Manhattan’s neighborhoods are increasingly so gentrified and so homogenized that it’s possible that people don’t identify themselves as part of the neighborhood in the same way people do in the outer boroughs, or else the lines are so blurred between nabes, that it’s hard to tell where one ends and the next begins. Otherwise, I believe we’d see a Chelsea blog, a West Village blog, an Upper West Side blog, etc. (In fact, that would have been an interesting story.)
(There is an East Village blog and that might be one of the few neighborhoods that defies this rule, hanging on by a thread to its character and uniqueness and letting a few wayward souls hang around. Harlem has a blog but also is a neighborhood fighting against being subsumed into the gentrification tsunami. And, of course, if I’m wrong about this lack of Manhattan “neighborhood blogs,” do let me know!)
Otherwise, it seems the Manhattan blogs, like mine, are devoted to specific places and issues — Chelsea Hotel, Stuyvesant Town, Vanishing New York, etc. — that have some challenge going on around them.
In Brooklyn, almost every neighborhood from Park Slope to Gerritsen Beach to Kensington to to Bed-Stuy has a blog!
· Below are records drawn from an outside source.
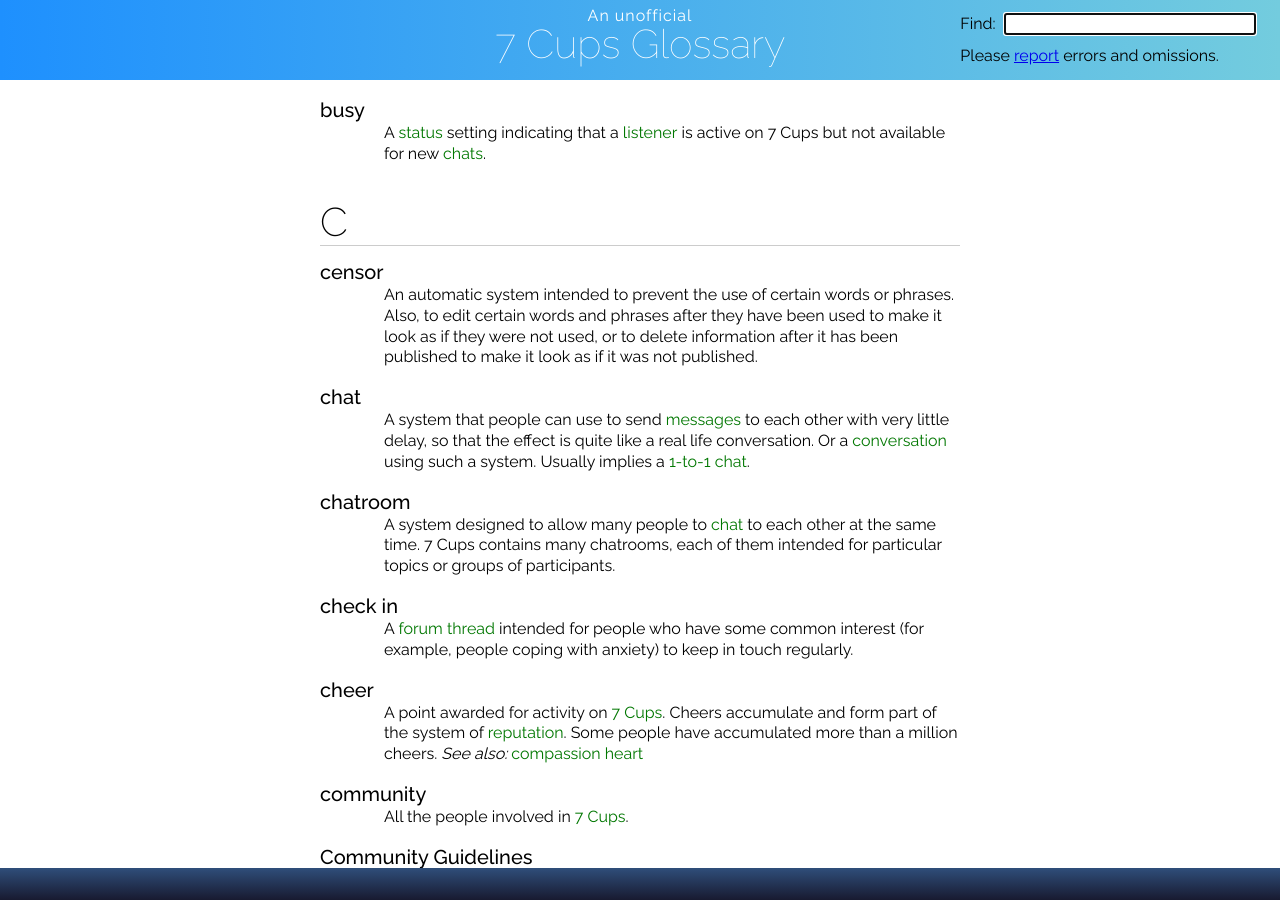
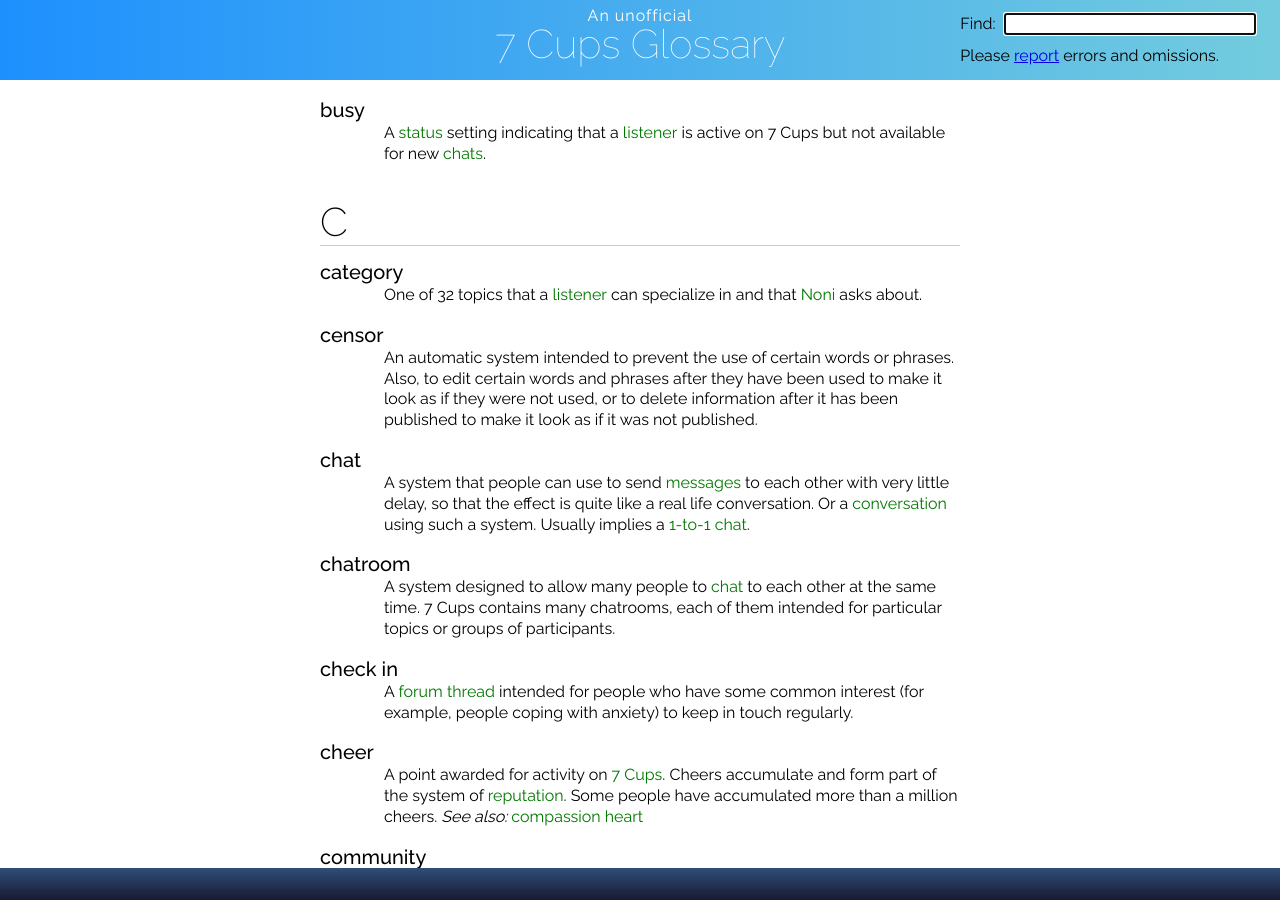
Before and after one commit to RarelyCharlie/rarelycharlie.github.io, a Jekyll site: the page built from glossary.md, in a window 1280 px wide and 900 px high, scrolled down 3568 px. Built offline with Jekyll 4.4.1, drawn with Linux system fonts in a browser that asks for light colours.

Commit message:
add category

```diff
--- a/glossary.md
+++ b/glossary.md
@@ -75,7 +75,6 @@ No accounts are truly anonymous. ~~Deactivated/deactivate~~ accounts all have th
 # app
 The ~~7 Cups~~ application for iOS and Android devices (as opposed to the ~~website)./website~~
 
-
 # Apprentice
 5th of the 27 groups of ~~listener~~ ~~levels./level~~
 
@@ -131,6 +130,9 @@ A ~~status~~ setting indicating that a ~~listener~~ is active on 7 Cups but not
 
 
 ## C
+
+# category
+One of 32 topics that a ~~listener~~ can specialize in and that ~~Noni~~ asks about.
 
 # censor
 An automatic system intended to prevent the use of certain words or phrases. Also, to edit certain words and phrases after they have been used to make it look as if they were not used, or to delete information after it has been published to make it look as if it was not published.
```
There is much to write about! I believe that gentrification destroys a certain collective creative spirit and that Brooklyn – made up of many people who left or had to leave Manhattan, people who’ve seen first hand what gentrification does and therefore have the will to fight to preserve – to meet that challenge, needs to work to retain the vibrancy that it, in particular, has.
Perhaps Manhattan fell first and so people who lived there weren’t able to catch it in time … perhaps Manhattan was considered so desirable that Wall Street and corporate America and the Bloombergs and Trumps of the world got a stronghold on it with their money and their “power.” Not to say that the outer boroughs aren’t challenged in Mayor Bloomberg’s New York but they have a bit more of a chance.
One day Manhattan will come back (let’s hope before it’s all demolished and replaced with shiny glass buildings and comprised entirely of NYU and Columbia University). Perhaps it’ll be long after Mayor Bloomberg is out of office (’09 preferably) but it’ll happen.
Photo: Annie Mole / London Underground Tube Diary
The article above is from British Metro.